Either pour a small amount of gravy over the roast and serve the rest in a gravy boat along side the meat platter, or serve all of the gravy in a gravy boat.
In the future, I’ll be posting other recipes for your new clay pot. If you don’t get one, you can simply use a Dutch oven and adjust baking temperatures and times.
If you do get a clay pot, it is very important that you soak it, totally immersed in room temperature water, at least 30 minutes before using and that you place it in a cold oven!!!!
- 1 (3-1/2 to 4 pound) chuck roast, trimmed of excess fat (get the leanest one possible) can use a larger roast
- sea or Kosher salt
- fresh ground black pepper
- 2 cups thinly sliced onions
- 1 (6 ounce) can tomato paste
- 1 teaspoon finely minced, fresh garlic
- 2 tablespoons Worcestershire sauce
- 2 tablespoons apple cider vinegar (I use Bragg Organic Raw-Unfiltered Apple Cider Vinegar)
- ¼ cup firmly packed light brown sugar
- ¼ cup sweet pickle relish (I prefer the flavor of Wickles)
- ¼ cup good-quality, dry red wine (I used Menage a Trois Red Wine...it was open)
- 1 teaspoon sea or Kosher salt
- 1 teaspoon dry mustard (I use Penzey's Canadian Powdered Mustard)
- (If desired) 1 pound small Yukon Gold or New Potatoes cut in half
- (If desired) 8 ounces small, whole Crimini Mushrooms or larger ones sliced thick
- (If desired) 4 large carrots, sliced into 2-3 inch pieces or baby carrots
- If desired, you could garnish with coarsely chopped flat or Italian parsley.
- Totally submerge the top and bottom of a 3-1/4 quart (or larger) clay pot in room temperature water. Soak about 30 minutes. Drain.
- Evenly sprinkle the salt and pepper over both sides of the meat.
- Spread one-half of the onions over the bottom of the clay pot.
- Place the roast on top of the onions.
- Cover the roast with the remaining onions.
- In a medium size mixing bowl, whisk together the tomato paste, garlic, Worcestershire, vinegar, brown sugar, relish, wine, salt and dry mustard until thoroughly combined.
- Pour the sauce over and around the roast.
- Put the top on the clay pot, and place on the middle rack of a COLD oven.
- Turn the oven on and set the temperature to 425F. Bake until the meat is fork-tender.....about 2 to 2-1/2 hours.
- If you are adding vegetables to the roast, add them with an hour left to go on the baking time.
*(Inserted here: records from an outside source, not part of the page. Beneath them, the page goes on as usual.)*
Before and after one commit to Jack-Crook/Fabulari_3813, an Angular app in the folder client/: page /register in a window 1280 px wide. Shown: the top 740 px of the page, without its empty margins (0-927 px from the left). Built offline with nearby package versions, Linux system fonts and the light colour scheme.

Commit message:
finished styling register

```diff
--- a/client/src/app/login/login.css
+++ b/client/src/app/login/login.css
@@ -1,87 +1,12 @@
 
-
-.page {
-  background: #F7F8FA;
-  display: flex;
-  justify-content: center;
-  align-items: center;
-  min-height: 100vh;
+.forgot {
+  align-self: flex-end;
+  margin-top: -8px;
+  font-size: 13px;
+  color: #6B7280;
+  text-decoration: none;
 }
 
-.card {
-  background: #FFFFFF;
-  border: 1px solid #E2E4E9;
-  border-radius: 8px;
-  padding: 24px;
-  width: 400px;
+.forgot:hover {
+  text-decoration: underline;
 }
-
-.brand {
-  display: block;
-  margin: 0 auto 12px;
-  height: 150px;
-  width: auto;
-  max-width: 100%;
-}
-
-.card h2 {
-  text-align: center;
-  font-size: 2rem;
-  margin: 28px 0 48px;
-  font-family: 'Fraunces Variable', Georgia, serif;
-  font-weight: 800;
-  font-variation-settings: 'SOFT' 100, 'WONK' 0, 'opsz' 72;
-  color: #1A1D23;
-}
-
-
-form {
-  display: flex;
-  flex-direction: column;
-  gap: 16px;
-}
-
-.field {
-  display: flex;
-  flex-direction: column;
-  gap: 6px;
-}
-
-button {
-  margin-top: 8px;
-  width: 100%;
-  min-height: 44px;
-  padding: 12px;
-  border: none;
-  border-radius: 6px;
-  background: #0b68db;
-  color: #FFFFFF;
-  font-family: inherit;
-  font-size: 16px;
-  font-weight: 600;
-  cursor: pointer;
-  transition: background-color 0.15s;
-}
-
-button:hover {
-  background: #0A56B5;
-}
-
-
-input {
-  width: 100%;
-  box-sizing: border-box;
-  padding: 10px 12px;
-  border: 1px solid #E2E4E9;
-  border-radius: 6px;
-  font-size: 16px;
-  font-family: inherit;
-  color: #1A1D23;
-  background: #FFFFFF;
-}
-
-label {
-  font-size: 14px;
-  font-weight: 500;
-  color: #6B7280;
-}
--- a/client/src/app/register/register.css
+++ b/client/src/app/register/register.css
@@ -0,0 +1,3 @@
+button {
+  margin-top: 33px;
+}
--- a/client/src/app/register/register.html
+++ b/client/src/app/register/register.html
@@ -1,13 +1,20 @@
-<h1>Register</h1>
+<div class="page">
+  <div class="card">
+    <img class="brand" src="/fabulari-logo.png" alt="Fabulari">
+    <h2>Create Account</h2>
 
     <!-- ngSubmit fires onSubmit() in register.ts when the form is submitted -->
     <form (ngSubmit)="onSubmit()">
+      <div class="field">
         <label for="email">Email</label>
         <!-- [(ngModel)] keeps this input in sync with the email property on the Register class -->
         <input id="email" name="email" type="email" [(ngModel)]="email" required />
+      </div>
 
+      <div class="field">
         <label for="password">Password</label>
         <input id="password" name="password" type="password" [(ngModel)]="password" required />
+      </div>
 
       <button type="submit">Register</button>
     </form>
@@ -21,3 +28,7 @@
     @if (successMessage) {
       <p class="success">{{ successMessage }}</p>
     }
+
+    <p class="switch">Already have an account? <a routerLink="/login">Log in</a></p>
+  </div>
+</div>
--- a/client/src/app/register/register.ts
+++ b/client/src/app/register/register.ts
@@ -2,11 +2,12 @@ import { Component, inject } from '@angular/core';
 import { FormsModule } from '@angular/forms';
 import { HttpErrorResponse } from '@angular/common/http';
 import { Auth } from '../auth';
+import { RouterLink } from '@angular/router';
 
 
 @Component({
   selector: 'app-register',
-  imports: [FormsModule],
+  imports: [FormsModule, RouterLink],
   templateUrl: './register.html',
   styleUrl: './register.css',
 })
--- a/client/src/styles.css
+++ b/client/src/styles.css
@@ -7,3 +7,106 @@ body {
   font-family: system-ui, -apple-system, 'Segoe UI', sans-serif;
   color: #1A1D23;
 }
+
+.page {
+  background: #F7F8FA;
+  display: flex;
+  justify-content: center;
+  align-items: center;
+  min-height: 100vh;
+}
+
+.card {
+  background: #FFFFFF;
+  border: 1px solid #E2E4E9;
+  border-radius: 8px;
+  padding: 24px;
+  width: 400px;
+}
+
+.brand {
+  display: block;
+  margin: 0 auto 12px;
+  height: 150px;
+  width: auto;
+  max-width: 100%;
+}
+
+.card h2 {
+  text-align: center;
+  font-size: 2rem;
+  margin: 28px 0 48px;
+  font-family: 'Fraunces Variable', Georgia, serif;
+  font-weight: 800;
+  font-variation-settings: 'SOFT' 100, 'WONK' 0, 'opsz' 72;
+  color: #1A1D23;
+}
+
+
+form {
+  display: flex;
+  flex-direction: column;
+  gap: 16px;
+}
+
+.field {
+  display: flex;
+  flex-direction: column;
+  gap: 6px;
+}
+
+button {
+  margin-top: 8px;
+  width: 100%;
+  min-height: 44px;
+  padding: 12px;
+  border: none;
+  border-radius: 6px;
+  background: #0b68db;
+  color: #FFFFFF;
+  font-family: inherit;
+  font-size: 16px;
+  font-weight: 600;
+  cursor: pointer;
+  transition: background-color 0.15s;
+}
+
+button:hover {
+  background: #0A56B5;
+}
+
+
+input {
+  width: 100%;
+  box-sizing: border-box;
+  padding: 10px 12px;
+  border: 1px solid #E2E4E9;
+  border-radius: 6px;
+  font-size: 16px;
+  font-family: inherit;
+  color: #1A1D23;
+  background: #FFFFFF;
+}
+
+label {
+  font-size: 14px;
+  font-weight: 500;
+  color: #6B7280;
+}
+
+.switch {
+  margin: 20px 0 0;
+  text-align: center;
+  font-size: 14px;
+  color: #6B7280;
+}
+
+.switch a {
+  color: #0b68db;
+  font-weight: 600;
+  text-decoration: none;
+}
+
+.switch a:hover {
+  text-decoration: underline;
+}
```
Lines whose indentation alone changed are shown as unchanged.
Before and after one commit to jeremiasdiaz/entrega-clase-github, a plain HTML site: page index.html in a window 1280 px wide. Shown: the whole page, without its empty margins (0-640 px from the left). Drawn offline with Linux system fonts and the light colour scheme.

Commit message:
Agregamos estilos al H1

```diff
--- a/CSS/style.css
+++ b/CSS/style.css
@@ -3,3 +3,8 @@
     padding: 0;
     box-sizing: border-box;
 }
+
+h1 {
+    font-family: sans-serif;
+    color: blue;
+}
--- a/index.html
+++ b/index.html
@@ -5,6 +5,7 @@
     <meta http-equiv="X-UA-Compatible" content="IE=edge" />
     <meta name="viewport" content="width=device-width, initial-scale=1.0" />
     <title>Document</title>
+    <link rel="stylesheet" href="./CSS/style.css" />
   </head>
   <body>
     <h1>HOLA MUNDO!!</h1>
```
Put them over and around the roast in the gravy. Try to toss them around a bit so they all get coated with the gravy.
- When the roast is done, remove from the oven.
- Set the clay pot on a cooling rack.
- Remove the roast and place on a cutting board. Tent with aluminum foil and allow the roast to rest about 10-15 minutes before carving.
- With a sharp slicing or carving knife, slice the meat across the grain about ½ inch thick.
- Arrange on a serving platter and surround with the vegetables.
- Skim the fat off of the BBQ sauce/gravy.
- Pour a small amount of the sauce over the meat and serve the remaining amount in a gravy boat.
- If desired, you could garnish with coarsely chopped flat leaf or Italian parsley.